Fraser Health is also not reporting COVID-19 exposures at schools as 32,000 students return to schools this week.

Due to the speed of the onset of symptoms, it's not practical to provide exposure notices to parents. However, it will list outbreaks on its website.

Currently, there are no school outbreaks listed on the website.

The Port Moody man who has been cautious and rarely goes out except to grocery shop, is not sure where he caught his illness, but says it's important for people to know what to do if they're sick.

Knowing the difference between whether they have COVID-19, the flu or a cold is important for mental health and to take proper steps to protect others, including their son, said Beattie.


Meanwhile, he and his wife are staying home to ensure they don't pass their illness on to anyone else.

On Tuesday, Beattie tested positive with the rapid antigen test given to him at the Coquitlam immunization and testing site on Barnet Highway.

Meanwhile, Ottawa is reportedly ramping up efforts to deliver COVID-19 rapid tests to provinces amid a surge in the highly transmissible Omicron variant that has pushed B.C. past its testing capacity.

It is expected to deliver more than 140 million rapid antigen tests to the provinces and territories on a per capita basis by the end of the monthly.

As many as 11 million are expected to arrive in B.C., with 500,000 delivered to schools.

"How they will be used in schools is still under review by the Ministry of Education," a spokesperson for School District 43 told The Tri-City News..

B.C. provincial health officer Dr. Bonnie Henry said last week it was an “urban myth” the province was hoarding rapid tests in a warehouse somewhere in the province.

"We've made rapid tests in their various forms available to long-term care for many months," she said, referring to when B.C. mandated all long-term care staff to get vaccinated and rapid tests were used in the period before employees received their second dose.

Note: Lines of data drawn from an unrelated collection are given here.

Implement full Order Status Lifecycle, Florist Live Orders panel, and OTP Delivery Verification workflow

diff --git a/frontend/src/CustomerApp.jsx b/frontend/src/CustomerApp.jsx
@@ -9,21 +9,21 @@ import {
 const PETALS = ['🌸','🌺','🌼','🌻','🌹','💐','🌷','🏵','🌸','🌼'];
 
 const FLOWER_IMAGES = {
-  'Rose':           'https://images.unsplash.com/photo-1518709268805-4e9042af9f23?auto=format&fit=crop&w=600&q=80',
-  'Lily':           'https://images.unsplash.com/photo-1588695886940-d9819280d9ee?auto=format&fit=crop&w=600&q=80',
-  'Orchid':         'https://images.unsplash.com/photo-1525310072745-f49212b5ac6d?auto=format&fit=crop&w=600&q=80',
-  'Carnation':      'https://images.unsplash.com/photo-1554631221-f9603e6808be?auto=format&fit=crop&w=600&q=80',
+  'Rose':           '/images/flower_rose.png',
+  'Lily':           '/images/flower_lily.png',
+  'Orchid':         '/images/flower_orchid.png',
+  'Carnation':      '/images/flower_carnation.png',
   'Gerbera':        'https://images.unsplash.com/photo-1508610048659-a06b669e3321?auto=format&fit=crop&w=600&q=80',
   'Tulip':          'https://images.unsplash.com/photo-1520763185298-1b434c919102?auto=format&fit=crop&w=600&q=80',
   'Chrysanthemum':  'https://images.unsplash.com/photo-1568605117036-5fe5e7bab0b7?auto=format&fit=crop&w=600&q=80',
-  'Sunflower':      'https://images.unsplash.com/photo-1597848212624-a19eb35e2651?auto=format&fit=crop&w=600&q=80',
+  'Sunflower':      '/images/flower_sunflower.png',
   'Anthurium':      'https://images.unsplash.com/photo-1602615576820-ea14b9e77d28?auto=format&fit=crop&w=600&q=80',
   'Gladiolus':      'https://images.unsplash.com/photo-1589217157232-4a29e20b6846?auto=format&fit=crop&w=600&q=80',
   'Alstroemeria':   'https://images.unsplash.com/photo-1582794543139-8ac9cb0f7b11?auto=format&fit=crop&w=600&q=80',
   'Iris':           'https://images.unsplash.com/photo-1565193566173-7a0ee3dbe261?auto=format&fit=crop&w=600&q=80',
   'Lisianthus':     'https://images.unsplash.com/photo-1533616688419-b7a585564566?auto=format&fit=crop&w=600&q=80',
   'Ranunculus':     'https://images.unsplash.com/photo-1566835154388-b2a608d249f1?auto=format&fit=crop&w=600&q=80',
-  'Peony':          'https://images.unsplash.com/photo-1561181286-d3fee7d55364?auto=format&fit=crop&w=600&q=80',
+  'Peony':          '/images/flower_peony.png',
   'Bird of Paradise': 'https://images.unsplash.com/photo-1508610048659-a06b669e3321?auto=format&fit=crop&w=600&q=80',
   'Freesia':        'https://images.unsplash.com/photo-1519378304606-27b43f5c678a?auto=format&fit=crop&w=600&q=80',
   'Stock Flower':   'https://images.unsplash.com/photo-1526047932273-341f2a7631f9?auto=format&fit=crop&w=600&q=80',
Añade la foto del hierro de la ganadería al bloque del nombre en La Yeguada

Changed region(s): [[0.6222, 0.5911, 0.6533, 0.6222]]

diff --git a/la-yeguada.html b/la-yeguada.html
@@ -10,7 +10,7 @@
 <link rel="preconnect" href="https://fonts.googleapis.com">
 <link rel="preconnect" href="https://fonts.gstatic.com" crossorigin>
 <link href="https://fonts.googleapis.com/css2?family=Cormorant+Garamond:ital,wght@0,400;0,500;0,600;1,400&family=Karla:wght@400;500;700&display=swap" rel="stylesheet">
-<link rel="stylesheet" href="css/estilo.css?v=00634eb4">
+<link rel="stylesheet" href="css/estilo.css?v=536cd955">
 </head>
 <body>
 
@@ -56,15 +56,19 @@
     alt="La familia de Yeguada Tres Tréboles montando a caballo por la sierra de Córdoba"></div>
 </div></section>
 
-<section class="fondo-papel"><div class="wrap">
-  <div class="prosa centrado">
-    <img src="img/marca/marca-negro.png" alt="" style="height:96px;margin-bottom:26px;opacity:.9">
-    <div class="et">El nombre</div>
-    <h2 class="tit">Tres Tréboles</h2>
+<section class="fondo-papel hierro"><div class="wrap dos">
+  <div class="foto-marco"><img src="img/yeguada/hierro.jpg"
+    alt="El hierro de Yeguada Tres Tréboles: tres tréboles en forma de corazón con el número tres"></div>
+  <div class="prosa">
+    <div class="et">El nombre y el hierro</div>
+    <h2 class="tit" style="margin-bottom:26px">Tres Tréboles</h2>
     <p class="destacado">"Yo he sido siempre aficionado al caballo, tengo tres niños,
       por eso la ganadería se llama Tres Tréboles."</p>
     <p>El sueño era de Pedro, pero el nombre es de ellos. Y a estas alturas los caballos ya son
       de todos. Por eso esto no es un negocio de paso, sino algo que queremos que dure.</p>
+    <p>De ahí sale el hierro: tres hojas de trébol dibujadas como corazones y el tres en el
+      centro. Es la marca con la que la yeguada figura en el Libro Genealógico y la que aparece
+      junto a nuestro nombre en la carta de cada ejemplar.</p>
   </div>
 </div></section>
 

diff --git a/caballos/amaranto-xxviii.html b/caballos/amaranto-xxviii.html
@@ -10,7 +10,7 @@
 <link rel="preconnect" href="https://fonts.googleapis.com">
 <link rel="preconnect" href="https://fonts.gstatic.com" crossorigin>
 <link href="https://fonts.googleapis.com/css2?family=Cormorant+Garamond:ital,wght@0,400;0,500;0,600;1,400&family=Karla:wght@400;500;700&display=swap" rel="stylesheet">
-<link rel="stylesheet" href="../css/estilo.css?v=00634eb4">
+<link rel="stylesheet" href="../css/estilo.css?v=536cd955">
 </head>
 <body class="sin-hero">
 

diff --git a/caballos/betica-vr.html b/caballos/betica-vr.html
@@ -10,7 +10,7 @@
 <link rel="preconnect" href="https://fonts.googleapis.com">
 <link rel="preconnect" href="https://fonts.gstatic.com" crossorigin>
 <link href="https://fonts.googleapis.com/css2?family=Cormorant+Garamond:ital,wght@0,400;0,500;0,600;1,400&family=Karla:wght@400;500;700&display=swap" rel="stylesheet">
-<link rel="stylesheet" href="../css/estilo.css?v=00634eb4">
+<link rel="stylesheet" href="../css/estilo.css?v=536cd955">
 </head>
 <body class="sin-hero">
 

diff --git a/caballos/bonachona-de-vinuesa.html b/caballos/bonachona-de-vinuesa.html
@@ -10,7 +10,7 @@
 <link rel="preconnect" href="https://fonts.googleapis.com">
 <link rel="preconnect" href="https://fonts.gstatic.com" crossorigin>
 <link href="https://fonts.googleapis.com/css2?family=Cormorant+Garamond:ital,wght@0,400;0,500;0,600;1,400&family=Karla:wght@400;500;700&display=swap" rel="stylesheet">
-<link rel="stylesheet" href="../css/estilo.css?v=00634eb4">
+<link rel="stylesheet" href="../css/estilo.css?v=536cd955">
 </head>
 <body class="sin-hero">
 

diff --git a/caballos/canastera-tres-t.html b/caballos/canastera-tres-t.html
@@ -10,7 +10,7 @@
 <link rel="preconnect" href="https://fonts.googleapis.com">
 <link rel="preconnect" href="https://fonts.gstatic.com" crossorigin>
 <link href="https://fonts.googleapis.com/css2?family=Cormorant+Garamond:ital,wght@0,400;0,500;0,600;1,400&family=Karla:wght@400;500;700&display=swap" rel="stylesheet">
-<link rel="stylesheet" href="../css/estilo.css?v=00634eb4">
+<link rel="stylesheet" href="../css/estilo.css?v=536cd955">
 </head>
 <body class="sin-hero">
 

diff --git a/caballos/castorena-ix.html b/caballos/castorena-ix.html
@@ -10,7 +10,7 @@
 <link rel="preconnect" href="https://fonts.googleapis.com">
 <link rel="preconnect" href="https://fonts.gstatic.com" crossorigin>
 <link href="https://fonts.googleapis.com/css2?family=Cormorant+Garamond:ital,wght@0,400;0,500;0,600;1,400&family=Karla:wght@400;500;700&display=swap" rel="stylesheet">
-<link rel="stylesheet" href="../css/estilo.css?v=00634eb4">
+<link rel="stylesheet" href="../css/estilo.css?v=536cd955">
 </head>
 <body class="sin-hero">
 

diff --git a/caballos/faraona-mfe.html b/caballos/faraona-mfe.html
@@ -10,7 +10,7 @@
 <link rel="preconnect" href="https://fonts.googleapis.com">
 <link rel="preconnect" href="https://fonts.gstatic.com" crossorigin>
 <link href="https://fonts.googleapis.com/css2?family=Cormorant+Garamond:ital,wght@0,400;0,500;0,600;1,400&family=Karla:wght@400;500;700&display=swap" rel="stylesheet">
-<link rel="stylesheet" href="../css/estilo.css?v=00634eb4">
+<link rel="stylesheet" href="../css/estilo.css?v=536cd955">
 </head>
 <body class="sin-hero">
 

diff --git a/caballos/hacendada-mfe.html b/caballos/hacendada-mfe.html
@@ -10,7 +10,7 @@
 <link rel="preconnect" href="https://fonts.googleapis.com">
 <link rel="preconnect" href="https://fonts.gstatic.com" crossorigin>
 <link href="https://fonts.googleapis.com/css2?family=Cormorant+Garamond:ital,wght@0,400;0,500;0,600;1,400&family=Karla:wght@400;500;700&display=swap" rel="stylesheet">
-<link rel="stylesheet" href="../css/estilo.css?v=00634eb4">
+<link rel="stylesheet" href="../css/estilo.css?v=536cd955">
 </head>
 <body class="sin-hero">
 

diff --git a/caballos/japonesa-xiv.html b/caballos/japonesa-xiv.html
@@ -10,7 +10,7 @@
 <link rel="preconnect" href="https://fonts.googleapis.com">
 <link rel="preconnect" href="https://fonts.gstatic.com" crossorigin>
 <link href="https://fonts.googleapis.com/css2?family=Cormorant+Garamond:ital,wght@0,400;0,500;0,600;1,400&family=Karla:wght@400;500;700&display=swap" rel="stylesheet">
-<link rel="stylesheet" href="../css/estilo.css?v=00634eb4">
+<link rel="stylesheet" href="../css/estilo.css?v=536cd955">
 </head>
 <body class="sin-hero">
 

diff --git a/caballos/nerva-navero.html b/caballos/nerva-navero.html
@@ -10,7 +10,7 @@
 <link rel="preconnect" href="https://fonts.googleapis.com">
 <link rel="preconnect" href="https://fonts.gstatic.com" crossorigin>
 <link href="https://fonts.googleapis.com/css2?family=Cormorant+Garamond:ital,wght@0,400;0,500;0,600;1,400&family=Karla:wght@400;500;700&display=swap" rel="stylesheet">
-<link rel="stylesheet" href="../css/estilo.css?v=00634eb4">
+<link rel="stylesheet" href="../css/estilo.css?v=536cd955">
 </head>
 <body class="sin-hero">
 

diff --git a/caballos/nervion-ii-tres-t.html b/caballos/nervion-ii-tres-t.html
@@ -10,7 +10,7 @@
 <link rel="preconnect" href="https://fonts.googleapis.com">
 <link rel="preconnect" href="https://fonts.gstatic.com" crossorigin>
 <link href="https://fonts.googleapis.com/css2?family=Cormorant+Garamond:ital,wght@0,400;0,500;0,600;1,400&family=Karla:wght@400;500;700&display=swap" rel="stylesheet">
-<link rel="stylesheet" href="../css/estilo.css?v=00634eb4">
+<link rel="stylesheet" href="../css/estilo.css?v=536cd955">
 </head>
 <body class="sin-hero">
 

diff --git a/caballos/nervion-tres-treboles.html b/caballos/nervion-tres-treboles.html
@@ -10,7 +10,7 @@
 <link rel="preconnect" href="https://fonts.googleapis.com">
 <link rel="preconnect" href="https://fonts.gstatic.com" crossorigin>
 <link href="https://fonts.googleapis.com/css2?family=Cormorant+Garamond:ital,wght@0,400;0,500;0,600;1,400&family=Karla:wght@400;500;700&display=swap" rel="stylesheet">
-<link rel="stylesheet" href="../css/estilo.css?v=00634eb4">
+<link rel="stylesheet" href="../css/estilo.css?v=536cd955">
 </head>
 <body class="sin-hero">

- with files from Kyle Balzer, Tri-City News, and The Canadian Press